Why Sales Professionals Should Step Into their Buyer’s Shoes

One of the core tenets of our philosophy is that sales reps need to become Trusted Advisors. While we have a lot of ways of helping teams and organizations attain that status, an oft-forgotten entry point (particularly by veteran sales reps who have become accustomed to methods that usually work for them) is to ask the following question:

If I were the buyer, would I consider my product/solution as an option,
and why/why not?

This single question certainly isn’t the only critical factor in becoming a Trusted Advisor, but it’s a useful way in, additionally carrying in its answers a host of other possible benefits, with far-reaching implications for the entire organization.

  1. It creates a sense of empathy crucial for relationship building and Trusted Advisor status.
    The English language is replete with sayings about the importance of developing empathy and understanding of other people (i.e. “You don’t know someone until you’ve walked a mile in their shoes”, “Put yourself in their place”, etc.). Asking this question has you imagining yourself as the buyer and results in a shifted perspective that switches your mindset from selling to analysis. From this vantage point, you can more easily understand how the prospect is feeling, where their potential objections and obstacles might lie, possible routes to take in the sales conversations, and so on. In this position, you’re much likely to avoid making an unintentional ethical error, and will genuinely have the buyer’s best interests at heart.
  2. Qualifying leads becomes considerably easier.
    Many sales and marketing teams have a set of metrics and factors they weigh in determining a lead’s score and grading. These are valuable, quantifiable measures for determining the viability and quality of a lead. But posing the question outlined above allows for a personal touch and reading of the buyer’s situation that data itself can’t replicate. It provides context to the statistics and sees opportunities or pitfalls that even the most advanced analytics can’t grasp (one of the reasons why the forthcoming AI-fueled sales world will still need human reps).
  3. It can uncover a stronger value proposition.
    A lot of organizations make the mistake of building their value proposition around the latest buzzwords and other fluff that both sounds generic and doesn’t truly hit where their greatest strengths and differentiators lie.
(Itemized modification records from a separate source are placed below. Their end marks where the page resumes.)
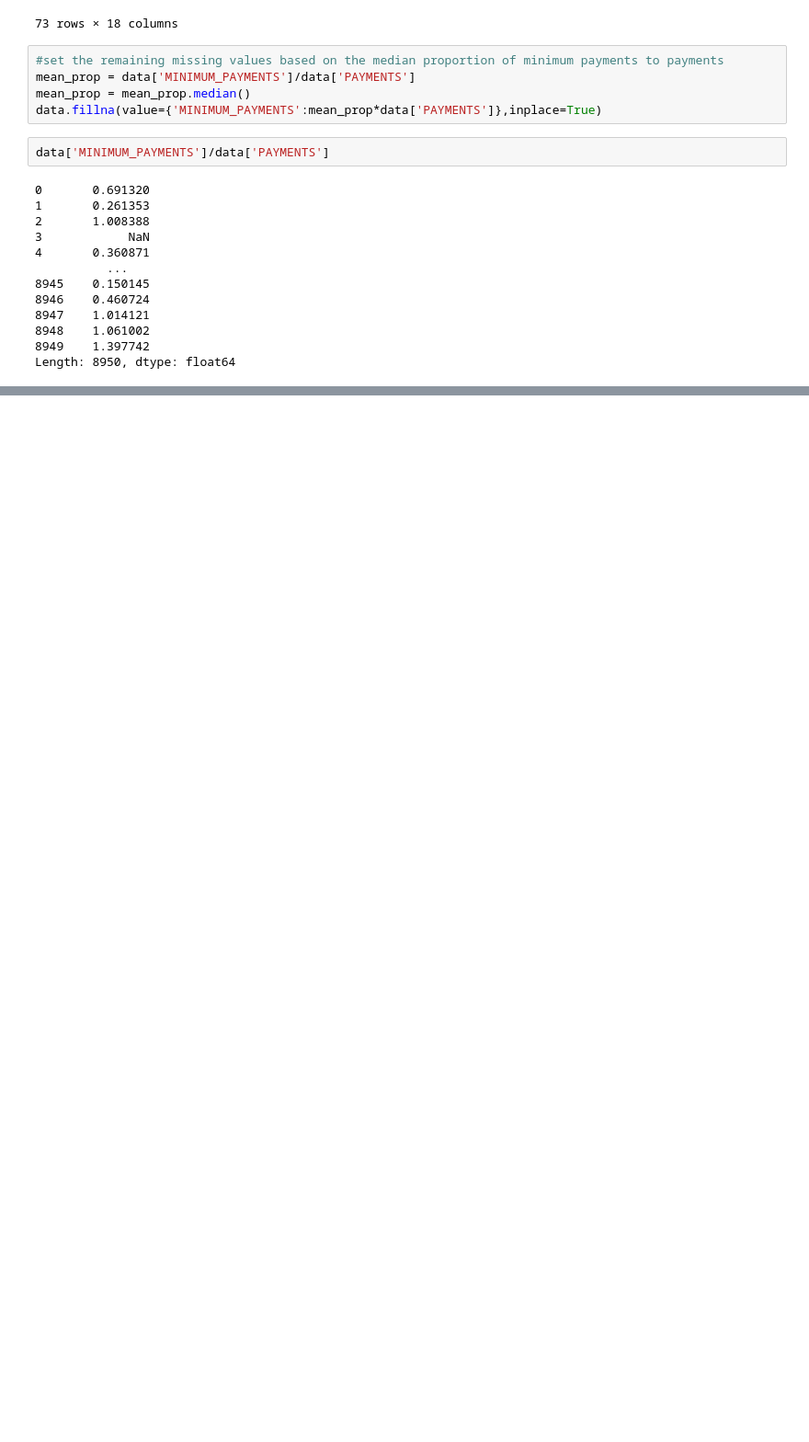
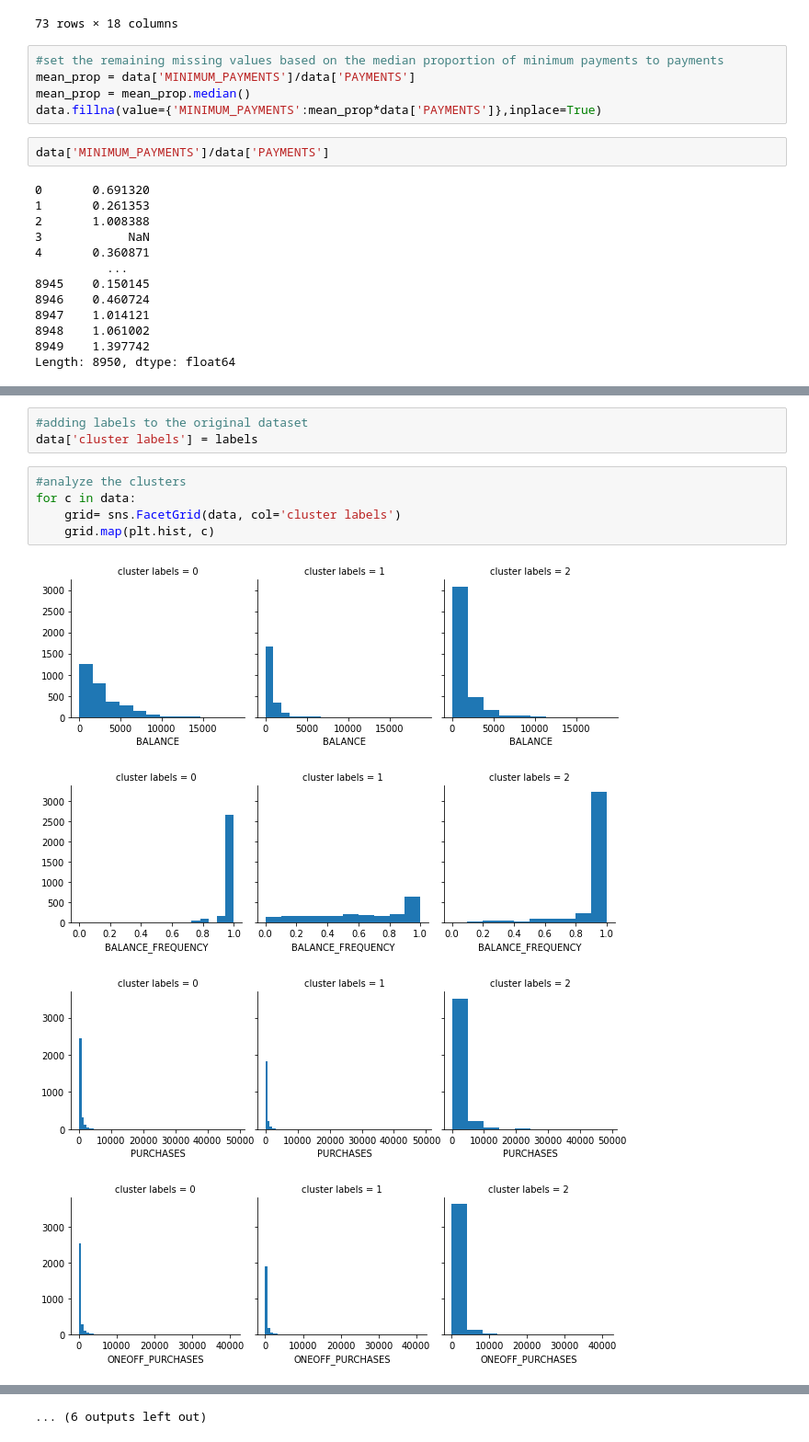
Before and after one commit to AntonioMoralCevallos/BA820-GroupProject, a Jupyter notebook: EDA_Antonio.ipynb, the cells around one changed output, grey strips where cells are left out. Shown at 92% size. Cells and saved outputs as stored; diff of their text form; blank space fills up the shorter version.

```diff
--- a/EDA_Antonio.ipynb
+++ b/EDA_Antonio.ipynb
@@ -130,0 +202,13 @@ memory usage: 1.2+ MB
+# %%
+#adding labels to the original dataset
+data['cluster labels'] = labels
+# %%
+#analyze the clusters
+for c in data:
+    grid= sns.FacetGrid(data, col='cluster labels')
+    grid.map(plt.hist, c)
+# %% [output]
+[figure, added]
+[figure, added]
+[figure, added]
+[figure, added]
@@ -130,0 +223 @@ memory usage: 1.2+ MB
+... (6 outputs left out)
```
Also changed, not shown: parts of 14 cells of this notebook.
Without knowing those distinguishing characteristics and being able to express them succinctly and clearly, the selling process becomes much more difficult.When you ask yourself the why portion of if you would consider your offering were you a buyer, you have the space and mindset to look hard at what the real value and benefit your product/service provides. This in turn makes crafting collateral and messaging and selling much easier – you know more than just the features and benefits – you know what the value add is.
  4. Conversely, potential weaknesses and areas for improvement can be revealed.
    On the flip side of strengths/value proposition, a deep dive into this question opens up the opportunity to realize what gaps are in your offering and possible spaces in which to improve your offering on a technical level – in other words, the why not. This is particularly true when, thinking as a buyer and whether or not you’d use yourself as an option, you’d also naturally think of the competition and what areas they surpass you in. And part of becoming a Trusted Advisor is an open willingness to discuss the competition honestly and frankly – without an agenda to improve your own standing by trashing them.
  5. The true target markets and positionings may come to light
    Another great opportunity made available in asking this question is the possible revelation as to what your target markets should be and where your positioning genuinely is.Example: You’re a sales rep for a feature-rich CRM with a corresponding price point. You ask yourself the question about two prospects and the answer comes back: “Well, if I was X company, I would definitely have us as an option because of these reasons. But if I was B company, I would reconsider because the solution just seems too complex and difficult to implement.” 

    Let’s say both companies are in the same vertical. On the face of it, they’d both be in your target market. But whereas X company has the resources and manpower to really take advantage of a capable solution like yours, B company is just a small, family-run operation that would be in over their heads trying to implement your solution into their daily operations. In short, you’d sell a solution that is simply not in the best interest of B company – with little to no chance of forging a long-term business relationship.

    Had you not asked this question, you might pursue both companies, but that would be a waste of time. Worse yet – the very possible scenario where you spend time trying to close both, but lose out on the prospect who fits you because you also have to devote time to the one that doesn’t.

One simple question, but one that generates multiple potential positive outcomes for improving your communications with prospects, strengthening your sales process, and fine-tuning your content and positioning. Best of all, asking the question and answering it is free.